**Problem to solve**
Exactly retype the lines from the top of the data through the line containing "panjang sirip penguin.</p>", leaving out every picture.

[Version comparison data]
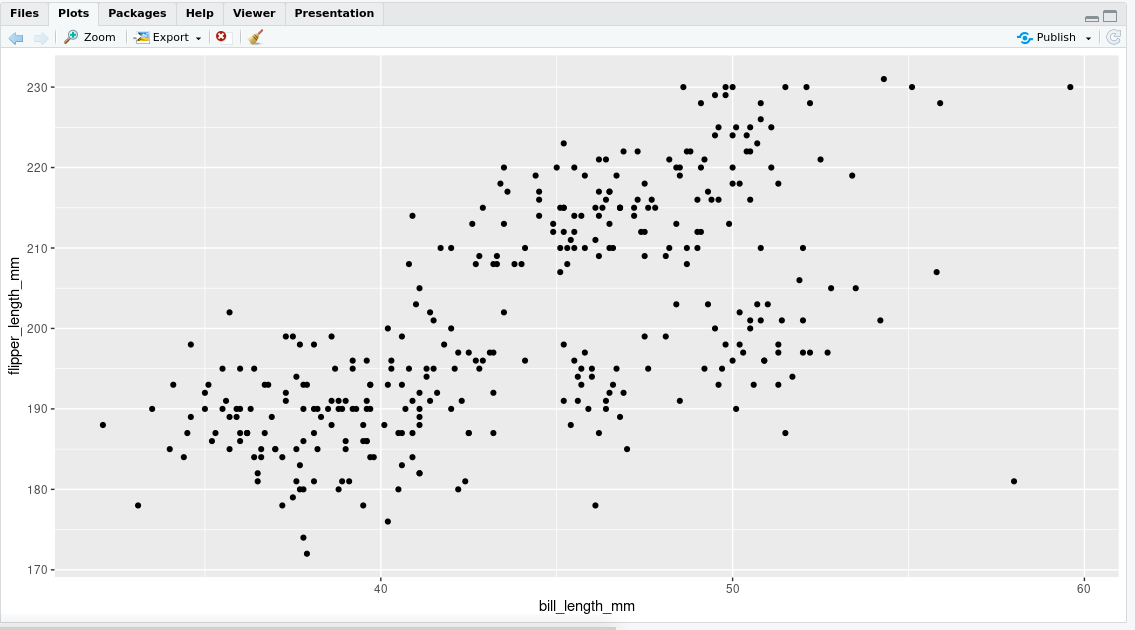
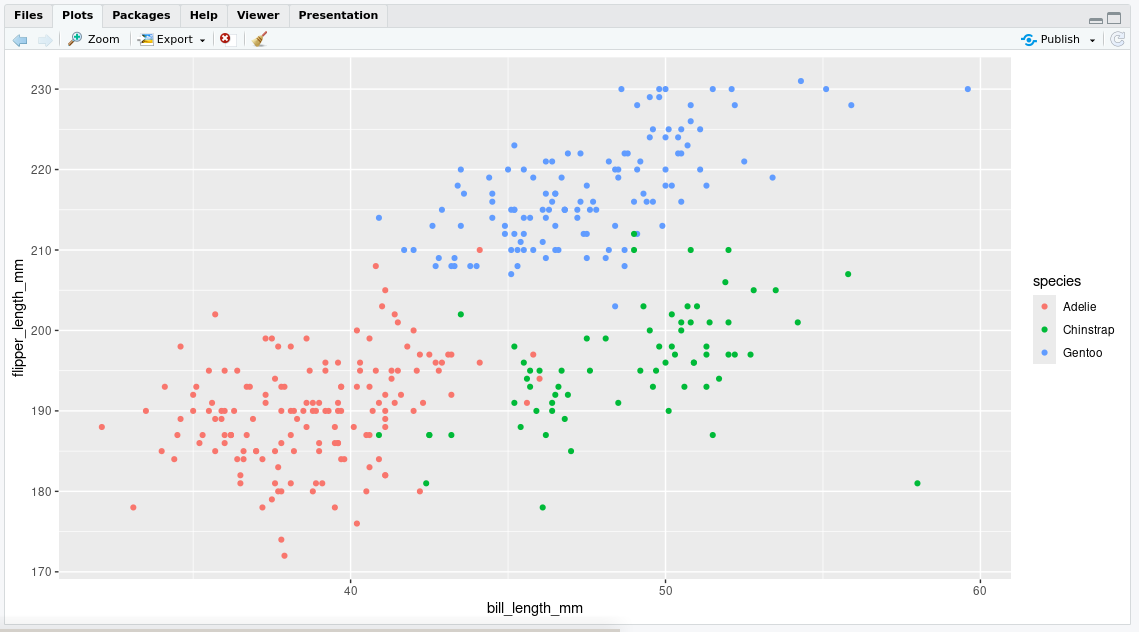
modify rstudio-basic.md

diff --git a/public/post/rstudio-basic/index.html b/public/post/rstudio-basic/index.html
@@ -132,7 +132,7 @@ What is R &amp; RStudio? Why R &amp; RStudio1 R &amp; RStudio Installation RStud
     <h1 class="post-title entry-hint-parent">
       RStudio Basic: From Installation to Data Visualization
     </h1>
-    <div class="post-meta"><span title='2024-06-13 11:56:25 -0400 EDT'>June 13, 2024</span>&nbsp;·&nbsp;11 min&nbsp;·&nbsp;Wildan
+    <div class="post-meta"><span title='2024-06-13 11:56:25 -0400 EDT'>June 13, 2024</span>&nbsp;·&nbsp;12 min&nbsp;·&nbsp;Wildan
 
 </div>
   </header> 
@@ -173,7 +173,9 @@ What is R &amp; RStudio? Why R &amp; RStudio1 R &amp; RStudio Installation RStud
                 <li>
                     <a href="#4-box-plot" aria-label="4. Box Plot">4. Box Plot</a></li>
                 <li>
-                    <a href="#5-line-plot" aria-label="5. Line Plot">5. Line Plot</a>
+                    <a href="#5-line-plot" aria-label="5. Line Plot">5. Line Plot</a></li>
+                <li>
+                    <a href="#6-pie-chart" aria-label="6. Pie Chart">6. Pie Chart</a>
                 </li>
             </ul>
             </li>
@@ -391,7 +393,7 @@ Kita bisa melihat informasi atau deskripsi dari sebuah paket atau library dengan
 <h4 id="1-scatter-plot">1. Scatter Plot<a hidden class="anchor" aria-hidden="true" href="#1-scatter-plot">#</a></h4>
 <p><strong>Scatter Plot</strong> atau <strong>Grafik Pencar</strong> digunakan untuk menampilkan hubungan antara dua variabel numerik.<br>
 Misalnya: Hubungan antara panjang paruh dan panjang sirip penguin.</p>
-<div class="highlight"><pre tabindex="0" style="color:#f8f8f2;background-color:#272822;-moz-tab-size:4;-o-tab-size:4;tab-size:4;"><code class="language-R" data-lang="R"><span style="display:flex;"><span><span style="color:#a6e22e">ggplot</span>(data <span style="color:#f92672">=</span> penguins, <span style="color:#a6e22e">aes</span>(x <span style="color:#f92672">=</span> bill_length_mm, y <span style="color:#f92672">=</span> flipper_length_mm)) <span style="color:#f92672">+</span>
+<div class="highlight"><pre tabindex="0" style="color:#f8f8f2;background-color:#272822;-moz-tab-size:4;-o-tab-size:4;tab-size:4;"><code class="language-R" data-lang="R"><span style="display:flex;"><span><span style="color:#a6e22e">ggplot</span>(data <span style="color:#f92672">=</span> penguins, <span style="color:#a6e22e">aes</span>(x <span style="color:#f92672">=</span> bill_length_mm, y <span style="color:#f92672">=</span> flipper_length_mm, color<span style="color:#f92672">=</span>species)) <span style="color:#f92672">+</span>
 </span></span><span style="display:flex;"><span>  <span style="color:#a6e22e">geom_point</span>()
 </span></span></code></pre></div><p>Hasilnya:
 <img loading="lazy" src="/rstudio-basic/ss5.png" alt="ss5"  title="Scatter Plot hubungan antara panjang paruh dan panjang sirip penguin"  />
@@ -436,6 +438,35 @@ Misalnya: Perubahan berat badan penguin dari waktu ke waktu.</p>
 </span></span></code></pre></div><p>Hasilnya:
 <img loading="lazy" src="/rstudio-basic/ss9.png" alt="ss9"  title="Line Plot perubahan berat badan penguin dari waktu ke waktu"  />
 </p>
+<h4 id="6-pie-chart">6. Pie Chart<a hidden class="anchor" aria-hidden="true" href="#6-pie-chart">#</a></h4>
+<p><strong>Pie Chart</strong> digunakan untuk menunjukkan atau membandingkan proporsi atau persentase dari beberapa kategori dalam suatu dataset<sup id="fnref:10"><a href="#fn:10" class="footnote-ref" role="doc-noteref">10</a></sup>.<br>
+Misalnya: Perbandingan jumlah spesies penguin.</p>
+<div class="highlight"><pre tabindex="0" style="color:#f8f8f2;background-color:#272822;-moz-tab-size:4;-o-tab-size:4;tab-size:4;"><code class="language-R" data-lang="R"><span style="display:flex;"><span><span style="color:#75715e"># Menghitung jumlah observasi per spesies</span>
+</span></span><span style="display:flex;"><span>penguins_count <span style="color:#f92672">&lt;-</span> penguins <span style="color:#f92672">%&gt;%</span>
+</span></span><span style="display:flex;"><span>  <span style="color:#a6e22e">count</span>(species) <span style="color:#f92672">%&gt;%</span>
+</span></span><span style="display:flex;"><span>  <span style="color:#a6e22e">mutate</span>(percent <span style="color:#f92672">=</span> n <span style="color:#f92672">/</span> <span style="color:#a6e22e">sum</span>(n) <span style="color:#f92672">*</span> <span style="color:#ae81ff">100</span>)  <span style="color:#75715e"># Menambahkan kolom percent</span>
+</span></span><span style="display:flex;"><span>
+</span></span><span style="display:flex;"><span><span style="color:#75715e"># Buat pie chart menggunakan ggplot2</span>
+</span></span><span style="display:flex;"><span>pie <span style="color:#f92672">&lt;-</span> <span style="color:#a6e22e">ggplot</span>(data <span style="color:#f92672">=</span> penguins_count, <span style="color:#a6e22e">aes</span>(x <span style="color:#f92672">=</span> <span style="color:#e6db74">&#34;&#34;</span>, y <span style="color:#f92672">=</span> n, fill <span style="color:#f92672">=</span> species)) <span style="color:#f92672">+</span>
+</span></span><span style="display:flex;"><span>  <span style="color:#a6e22e">geom_bar</span>(stat <span style="color:#f92672">=</span> <span style="color:#e6db74">&#34;identity&#34;</span>, width <span style="color:#f92672">=</span> <span style="color:#ae81ff">1</span>) <span style="color:#f92672">+</span>
+</span></span><span style="display:flex;"><span>  <span style="color:#a6e22e">coord_polar</span>(theta <span style="color:#f92672">=</span> <span style="color:#e6db74">&#34;y&#34;</span>) <span style="color:#f92672">+</span>
+</span></span><span style="display:flex;"><span>  <span style="color:#a6e22e">labs</span>(fill <span style="color:#f92672">=</span> <span style="color:#e6db74">&#34;Spesies&#34;</span>, x <span style="color:#f92672">=</span> <span style="color:#66d9ef">NULL</span>, y <span style="color:#f92672">=</span> <span style="color:#66d9ef">NULL</span>, title <span style="color:#f92672">=</span> <span style="color:#e6db74">&#34;Pie Chart Jumlah Observasi per Spesies&#34;</span>) <span style="color:#f92672">+</span>
+</span></span><span style="display:flex;"><span>  <span style="color:#a6e22e">theme_void</span>() <span style="color:#f92672">+</span>
+</span></span><span style="display:flex;"><span>  <span style="color:#a6e22e">theme</span>(legend.position <span style="color:#f92672">=</span> <span style="color:#e6db74">&#34;right&#34;</span>)
+</span></span><span style="display:flex;"><span>
+</span></span><span style="display:flex;"><span><span style="color:#75715e"># Tambahkan label persentase</span>
+</span></span><span style="display:flex;"><span>pie <span style="color:#f92672">+</span>
+</span></span><span style="display:flex;"><span>  <span style="color:#a6e22e">geom_text</span>(<span style="color:#a6e22e">aes</span>(label <span style="color:#f92672">=</span> <span style="color:#a6e22e">paste0</span>(<span style="color:#a6e22e">round</span>(percent), <span style="color:#e6db74">&#34;%&#34;</span>)), position <span style="color:#f92672">=</span> <span style="color:#a6e22e">position_stack</span>(vjust <span style="color:#f92672">=</span> <span style="color:#ae81ff">0.5</span>))
+</span></span></code></pre></div><p>Hasilnya:
+<img loading="lazy" src="/rstudio-basic/ss10.png" alt="ss10"  title="Pie Chart persentase spesies penguin"  />
+</p>
+<p>Sekian dulu untuk pembahasan RStudio Basic-nya. Kalau kalian ingin tahu lebih jauh tentang visualisasi di R dan RStudio, saya sarankan untuk membaca-baca lebih banyak, seperti misalnya pada artikel berikut: <a href="https://rpubs.com/alfanugraha/r-graph">https://rpubs.com/alfanugraha/r-graph</a>. Artikel tersebut membahas lebih dalam mengenai visualisasi dan grafik di R, mulai dari grafik dasar dengan fungsi <code>plot()</code>, <code>ggplot2()</code>, dan <code>ggplot()</code>, bahkan penerapan visualisasi spasial seperti peta.</p>
+<p>Sampai jumpa lagi di artikel saya yang lain.<br>
+See ya!</p>
+<hr>
+<p><em>By the way</em>, artikel ini saya buat dengan tampilan <strong>Debian Desktop XFCE</strong>:<br>
+<img loading="lazy" src="/rstudio-basic/debian_buuf.png" alt="debian_buuf"  />
+</p>
 <div class="footnotes" role="doc-endnotes">
 <hr>
 <ol>
@@ -465,6 +496,9 @@ Misalnya: Perubahan berat badan penguin dari waktu ke waktu.</p>
 </li>
 <li id="fn:9">
 <p><a href="https://allisonhorst.github.io/palmerpenguins/">https://allisonhorst.github.io/palmerpenguins/</a>&#160;<a href="#fnref:9" class="footnote-backref" role="doc-backlink">&#x21a9;&#xfe0e;</a>&#160;<a href="#fnref1:9" class="footnote-backref" role="doc-backlink">&#x21a9;&#xfe0e;</a></p>
+</li>
+<li id="fn:10">
+<p><a href="https://rpubs.com/alfanugraha/r-graph">https://rpubs.com/alfanugraha/r-graph</a>&#160;<a href="#fnref:10" class="footnote-backref" role="doc-backlink">&#x21a9;&#xfe0e;</a></p>
 </li>
 </ol>
 </div>

diff --git a/public/post/index.html b/public/post/index.html
@@ -142,7 +142,7 @@ RStudio menurut saya adalah software keren untuk mengolah data menggunakan bahas
 Beberapa hal yang akan saya bahas dari Rstudio di artikel ini terbagi ke dalam 6 bagian:
 What is R &amp; RStudio? Why R &amp; RStudio1 R &amp; RStudio Installation RStudio Interface Introduction Installing Packages (tidyverse &amp; palmerpenguins) Playing with Data 1....</p>
   </div>
-  <footer class="entry-footer"><span title='2024-06-13 11:56:25 -0400 EDT'>June 13, 2024</span>&nbsp;·&nbsp;11 min&nbsp;·&nbsp;Wildan</footer>
+  <footer class="entry-footer"><span title='2024-06-13 11:56:25 -0400 EDT'>June 13, 2024</span>&nbsp;·&nbsp;12 min&nbsp;·&nbsp;Wildan</footer>
   <a class="entry-link" aria-label="post link to RStudio Basic: From Installation to Data Visualization" href="http://localhost:1313/post/rstudio-basic/"></a>
 </article>
 

diff --git a/content/post/rstudio-basic.md b/content/post/rstudio-basic.md
@@ -263,7 +263,7 @@ Kita bisa membuat grafik dari dataset **penguins** tersebut menggunakan `ggplot2
 Misalnya: Hubungan antara panjang paruh dan panjang sirip penguin.
 
 ```R
-ggplot(data = penguins, aes(x = bill_length_mm, y = flipper_length_mm)) +
+ggplot(data = penguins, aes(x = bill_length_mm, y = flipper_length_mm, color=species)) +
   geom_point()
 ```
 
@@ -331,6 +331,42 @@ Hasilnya:
 ![ss9](/rstudio-basic/ss9.png "Line Plot perubahan berat badan penguin dari waktu ke waktu")
 
 
+#### 6. Pie Chart
+
+**Pie Chart** digunakan untuk menunjukkan atau membandingkan proporsi atau persentase dari beberapa kategori dalam suatu dataset[^11].  
+Misalnya: Perbandingan jumlah spesies penguin.
+
+```R
+# Menghitung jumlah observasi per spesies
+penguins_count <- penguins %>%
+  count(species) %>%
+  mutate(percent = n / sum(n) * 100)  # Menambahkan kolom percent
+
+# Buat pie chart menggunakan ggplot2
+pie <- ggplot(data = penguins_count, aes(x = "", y = n, fill = species)) +
+  geom_bar(stat = "identity", width = 1) +
+  coord_polar(theta = "y") +
+  labs(fill = "Spesies", x = NULL, y = NULL, title = "Pie Chart Jumlah Observasi per Spesies") +
+  theme_void() +
+  theme(legend.position = "right")
+
+# Tambahkan label persentase
+pie +
+  geom_text(aes(label = paste0(round(percent), "%")), position = position_stack(vjust = 0.5))
+```
+
+Hasilnya:
+![ss10](/rstudio-basic/ss10.png "Pie Chart persentase spesies penguin")
+
+Sekian dulu untuk pembahasan RStudio Basic-nya. Kalau kalian ingin tahu lebih jauh tentang visualisasi di R dan RStudio, saya sarankan untuk membaca-baca lebih banyak, seperti misalnya pada artikel berikut: https://rpubs.com/alfanugraha/r-graph. Artikel tersebut membahas lebih dalam mengenai visualisasi dan grafik di R, mulai dari grafik dasar dengan fungsi `plot()`, `ggplot2()`, dan `ggplot()`, bahkan penerapan visualisasi spasial seperti peta.
+
+Sampai jumpa lagi di artikel saya yang lain.  
+See ya!
+
+---
+_By the way_, artikel ini saya buat dengan tampilan **Debian Desktop XFCE**:  
+![debian_buuf](/rstudio-basic/debian_buuf.png)
+
 
 [^1]: https://www.r-project.org/about.html
 [^2]: https://libguides.library.kent.edu/statconsulting/r
@@ -342,3 +378,4 @@ Hasilnya:
 [^8]: https://chatgpt.com/
 [^9]: https://www.geeksforgeeks.org/how-to-install-r-studio-on-windows-and-linux/
 [^10]: https://rladiessydney.org/courses/ryouwithme/01-basicbasics-2/
+[^11]: https://rpubs.com/alfanugraha/r-graph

**Output of the exercise**
modify rstudio-basic.md

diff --git a/public/post/rstudio-basic/index.html b/public/post/rstudio-basic/index.html
@@ -132,7 +132,7 @@ What is R &amp; RStudio? Why R &amp; RStudio1 R &amp; RStudio Installation RStud
     <h1 class="post-title entry-hint-parent">
       RStudio Basic: From Installation to Data Visualization
     </h1>
-    <div class="post-meta"><span title='2024-06-13 11:56:25 -0400 EDT'>June 13, 2024</span>&nbsp;·&nbsp;11 min&nbsp;·&nbsp;Wildan
+    <div class="post-meta"><span title='2024-06-13 11:56:25 -0400 EDT'>June 13, 2024</span>&nbsp;·&nbsp;12 min&nbsp;·&nbsp;Wildan
 
 </div>
   </header> 
@@ -173,7 +173,9 @@ What is R &amp; RStudio? Why R &amp; RStudio1 R &amp; RStudio Installation RStud
                 <li>
                     <a href="#4-box-plot" aria-label="4. Box Plot">4. Box Plot</a></li>
                 <li>
-                    <a href="#5-line-plot" aria-label="5. Line Plot">5. Line Plot</a>
+                    <a href="#5-line-plot" aria-label="5. Line Plot">5. Line Plot</a></li>
+                <li>
+                    <a href="#6-pie-chart" aria-label="6. Pie Chart">6. Pie Chart</a>
                 </li>
             </ul>
             </li>
@@ -391,7 +393,7 @@ Kita bisa melihat informasi atau deskripsi dari sebuah paket atau library dengan
 <h4 id="1-scatter-plot">1. Scatter Plot<a hidden class="anchor" aria-hidden="true" href="#1-scatter-plot">#</a></h4>
 <p><strong>Scatter Plot</strong> atau <strong>Grafik Pencar</strong> digunakan untuk menampilkan hubungan antara dua variabel numerik.<br>
 Misalnya: Hubungan antara panjang paruh dan panjang sirip penguin.</p>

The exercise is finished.